Saturday, April 1, 2006

The art of not deciding

20060226_iphoto_chess_1As a professional in the field of management (with a special interest in infotech businesses), I am particularly interested in good practices, tools and methods that make sense. One of the most important things a company can be helped with to enhance its ability to make decisions in an autonomous and responsible manner. This topic alone has huge influence on the way any organisation fares. If you want to learn what NOT to do, look at France these days.

The country's President made a decision to give the executive signature to a legislation he proposes... not to apply! From a psychological standpoint that is the reflection of an unresolved polarity, perhaps even an awkward attempt to escape from a double bind. One the one hand the President does not want to dismiss his Prime Minister and at the same time he does not want to face those who protest against a piece of legislation passed by a democratic government in a way fully compliant with the constitution of the country. Now, let us be clear I don't know whether this legislation is a "good" or a "bad" option for the country; and, because I have seen enough economic theories to know that economics is the art of telling you tomorrow why what was predicted yesterday does not work today, I am a partisan of experimentation. Unless the legislative measure is tried we will not know whether it works or not. Anyhow, my point here is to suggest that what happens to France sometimes happens to us as individuals and can also characterize some of the decisions taken in business. That's when leaders try to please (or rather to be "popular") more than to do their jobs: we live a surrealistic era where elected leaders ask the public where it wants to be led by way of more or less secret opinion polls. That's not listening to and answering the legitimate questions citizens have for the present and for the future; that's not understanding what they need and that's not how we can ward off their worst fears.
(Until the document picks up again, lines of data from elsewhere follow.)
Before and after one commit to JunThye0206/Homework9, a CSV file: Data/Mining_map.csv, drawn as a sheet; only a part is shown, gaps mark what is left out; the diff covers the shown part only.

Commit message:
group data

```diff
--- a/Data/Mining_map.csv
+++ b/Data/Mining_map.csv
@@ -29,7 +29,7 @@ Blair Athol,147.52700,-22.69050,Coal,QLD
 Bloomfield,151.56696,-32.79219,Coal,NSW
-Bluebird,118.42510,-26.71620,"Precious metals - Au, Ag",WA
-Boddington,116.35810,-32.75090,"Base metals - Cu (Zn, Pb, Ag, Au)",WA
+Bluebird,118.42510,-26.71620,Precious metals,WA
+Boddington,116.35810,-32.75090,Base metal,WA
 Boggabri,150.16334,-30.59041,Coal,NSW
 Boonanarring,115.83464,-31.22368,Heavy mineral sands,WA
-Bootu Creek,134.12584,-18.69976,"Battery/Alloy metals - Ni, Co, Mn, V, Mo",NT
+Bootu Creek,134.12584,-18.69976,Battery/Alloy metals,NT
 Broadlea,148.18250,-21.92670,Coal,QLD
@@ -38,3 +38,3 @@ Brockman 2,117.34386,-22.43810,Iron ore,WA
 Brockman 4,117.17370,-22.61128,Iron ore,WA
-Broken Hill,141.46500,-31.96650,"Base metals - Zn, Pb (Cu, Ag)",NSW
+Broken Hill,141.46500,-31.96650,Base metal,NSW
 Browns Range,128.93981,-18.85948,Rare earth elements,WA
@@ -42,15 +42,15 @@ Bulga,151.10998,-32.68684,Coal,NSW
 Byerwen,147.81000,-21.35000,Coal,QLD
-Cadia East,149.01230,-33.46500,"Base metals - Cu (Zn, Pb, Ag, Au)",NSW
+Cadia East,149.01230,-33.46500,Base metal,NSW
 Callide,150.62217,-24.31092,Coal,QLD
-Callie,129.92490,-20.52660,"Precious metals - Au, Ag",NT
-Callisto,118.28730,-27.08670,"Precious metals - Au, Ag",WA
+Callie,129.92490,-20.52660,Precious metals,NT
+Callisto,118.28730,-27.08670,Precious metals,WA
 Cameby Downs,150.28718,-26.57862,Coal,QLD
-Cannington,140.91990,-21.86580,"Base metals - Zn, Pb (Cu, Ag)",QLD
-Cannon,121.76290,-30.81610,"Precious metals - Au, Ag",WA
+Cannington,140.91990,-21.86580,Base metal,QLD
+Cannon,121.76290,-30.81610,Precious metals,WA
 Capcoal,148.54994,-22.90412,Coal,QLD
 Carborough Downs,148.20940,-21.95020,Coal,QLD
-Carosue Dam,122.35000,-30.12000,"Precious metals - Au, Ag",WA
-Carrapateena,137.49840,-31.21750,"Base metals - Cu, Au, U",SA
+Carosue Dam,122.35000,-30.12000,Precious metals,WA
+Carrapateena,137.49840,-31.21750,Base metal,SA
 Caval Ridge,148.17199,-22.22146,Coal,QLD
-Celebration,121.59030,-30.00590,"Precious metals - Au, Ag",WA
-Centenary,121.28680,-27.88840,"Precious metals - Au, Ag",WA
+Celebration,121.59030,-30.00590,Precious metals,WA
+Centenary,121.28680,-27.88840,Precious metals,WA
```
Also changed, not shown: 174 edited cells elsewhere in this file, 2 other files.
So what's needed to make a "good" decision?

  1. have an objective defined for the organization for which a decision is needed because a decision is a means to an end not an end in itself: what does France want to accomplish in terms of giving better chances to the young generation that faces an unemployment rate of 25% when middle aged people have a 4% unemployment rate? Similarly, what is it that your business, your team, your product, your marketing plan... etc. wants to achieve? The objective is the fundamental point because a decision is good or bad only in relative terms: for an organization, in a given context and in function of an objective. To properly define an objective, there are 9 criteria to meet as discussed in a previous post.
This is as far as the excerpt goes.